--- Exercise prompt ---
Count the lines that contain the string "CatBoost" in the records beneath, and respond with the number only.

Dataset records Start Marker

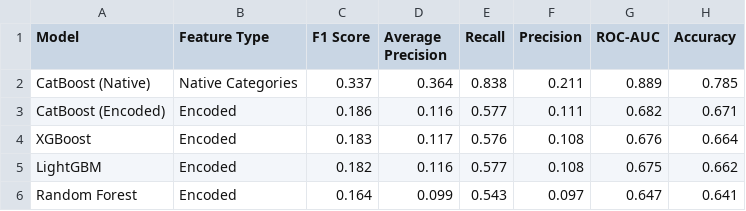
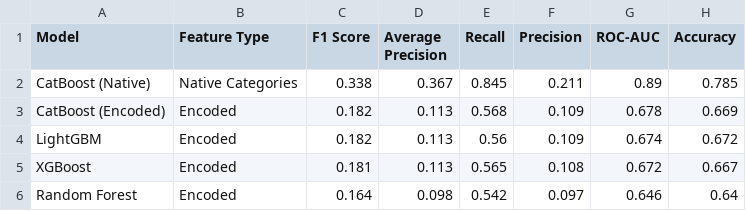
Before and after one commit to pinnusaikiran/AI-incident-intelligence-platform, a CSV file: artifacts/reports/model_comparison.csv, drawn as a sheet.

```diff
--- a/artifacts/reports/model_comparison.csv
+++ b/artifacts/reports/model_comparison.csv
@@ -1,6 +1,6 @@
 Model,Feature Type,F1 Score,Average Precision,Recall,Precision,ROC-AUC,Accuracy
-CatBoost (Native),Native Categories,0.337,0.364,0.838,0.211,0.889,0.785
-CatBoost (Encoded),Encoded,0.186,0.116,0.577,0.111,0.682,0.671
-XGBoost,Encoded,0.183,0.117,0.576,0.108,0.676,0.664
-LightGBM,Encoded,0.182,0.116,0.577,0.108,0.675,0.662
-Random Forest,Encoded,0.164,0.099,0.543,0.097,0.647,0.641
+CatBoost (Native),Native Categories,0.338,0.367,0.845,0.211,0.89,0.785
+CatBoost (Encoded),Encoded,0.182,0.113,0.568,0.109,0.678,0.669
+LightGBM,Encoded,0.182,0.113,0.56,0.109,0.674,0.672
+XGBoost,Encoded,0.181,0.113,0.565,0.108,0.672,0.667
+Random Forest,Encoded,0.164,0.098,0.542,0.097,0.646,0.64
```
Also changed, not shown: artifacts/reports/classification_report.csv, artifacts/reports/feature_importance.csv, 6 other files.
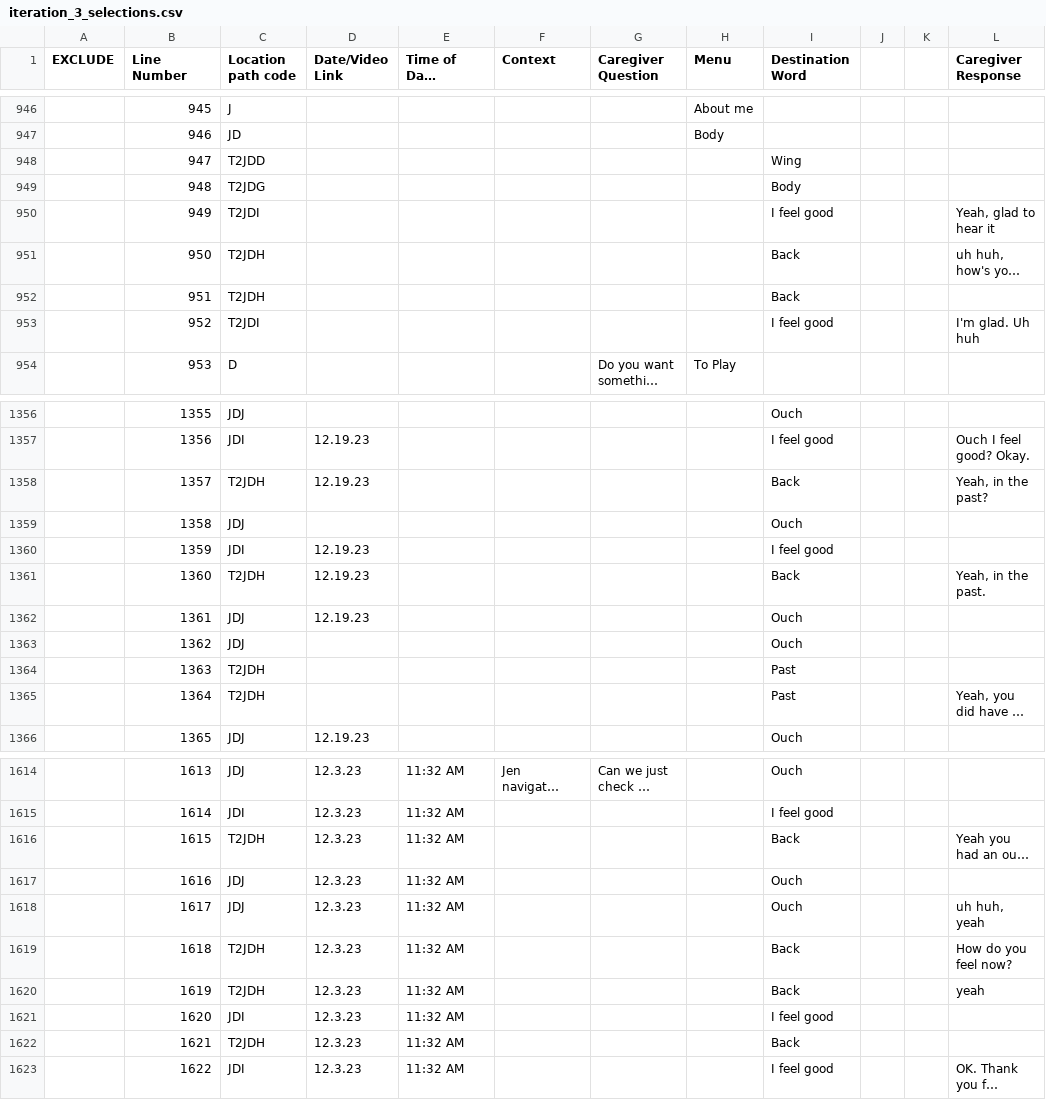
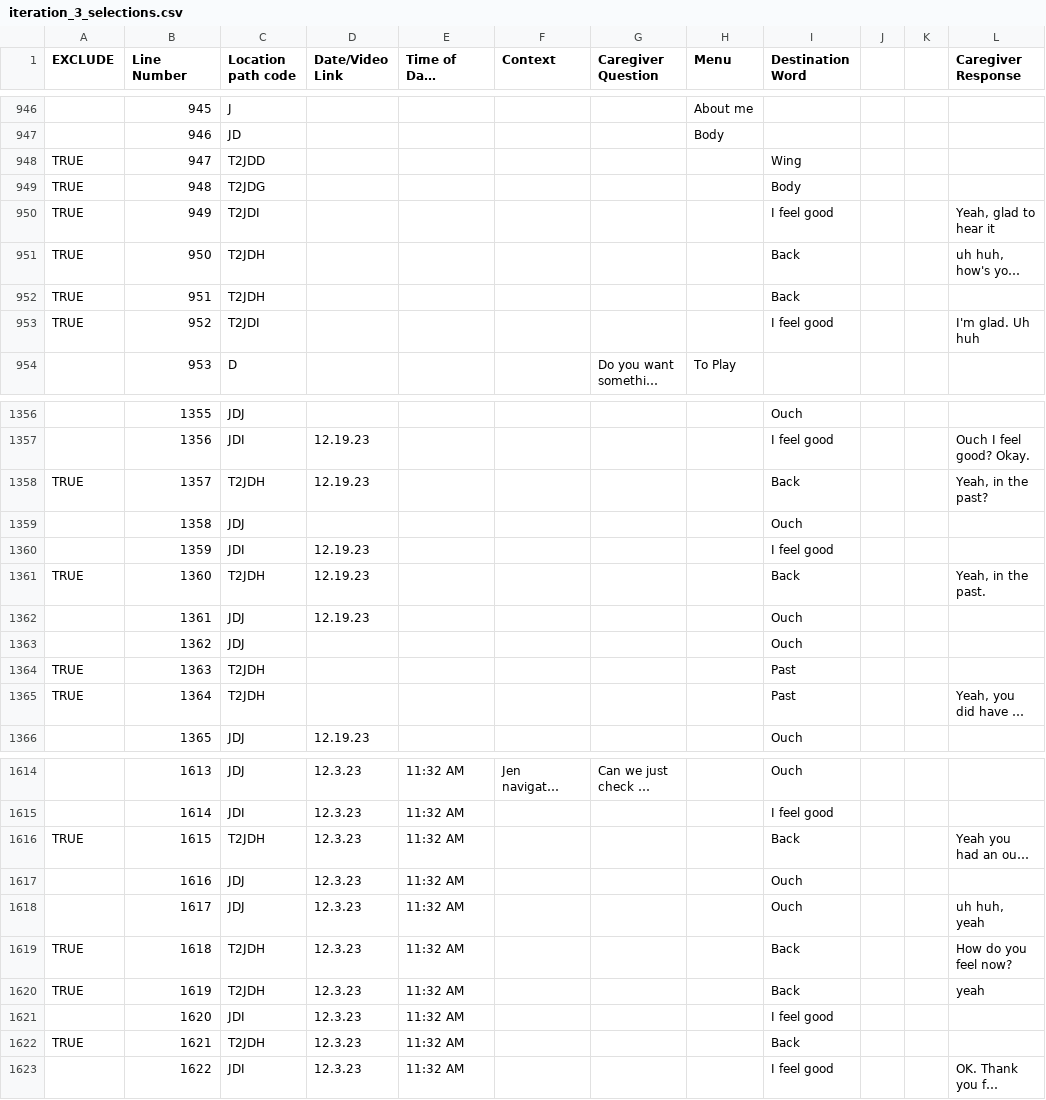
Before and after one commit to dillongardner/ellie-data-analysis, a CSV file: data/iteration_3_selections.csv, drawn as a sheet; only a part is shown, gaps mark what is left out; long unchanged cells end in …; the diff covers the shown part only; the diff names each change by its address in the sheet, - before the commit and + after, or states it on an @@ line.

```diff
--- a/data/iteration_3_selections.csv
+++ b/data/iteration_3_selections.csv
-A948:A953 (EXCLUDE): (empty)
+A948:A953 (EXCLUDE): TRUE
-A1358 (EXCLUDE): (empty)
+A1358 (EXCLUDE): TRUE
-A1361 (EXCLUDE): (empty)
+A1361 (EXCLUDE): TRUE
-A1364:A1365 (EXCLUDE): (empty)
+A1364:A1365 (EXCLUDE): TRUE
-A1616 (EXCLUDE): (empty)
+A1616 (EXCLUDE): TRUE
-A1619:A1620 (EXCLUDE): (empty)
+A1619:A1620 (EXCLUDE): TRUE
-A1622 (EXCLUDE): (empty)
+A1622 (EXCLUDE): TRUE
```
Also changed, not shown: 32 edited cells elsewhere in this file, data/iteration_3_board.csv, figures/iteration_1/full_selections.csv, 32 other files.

Dataset records End Marker

--- Solved problem ---
4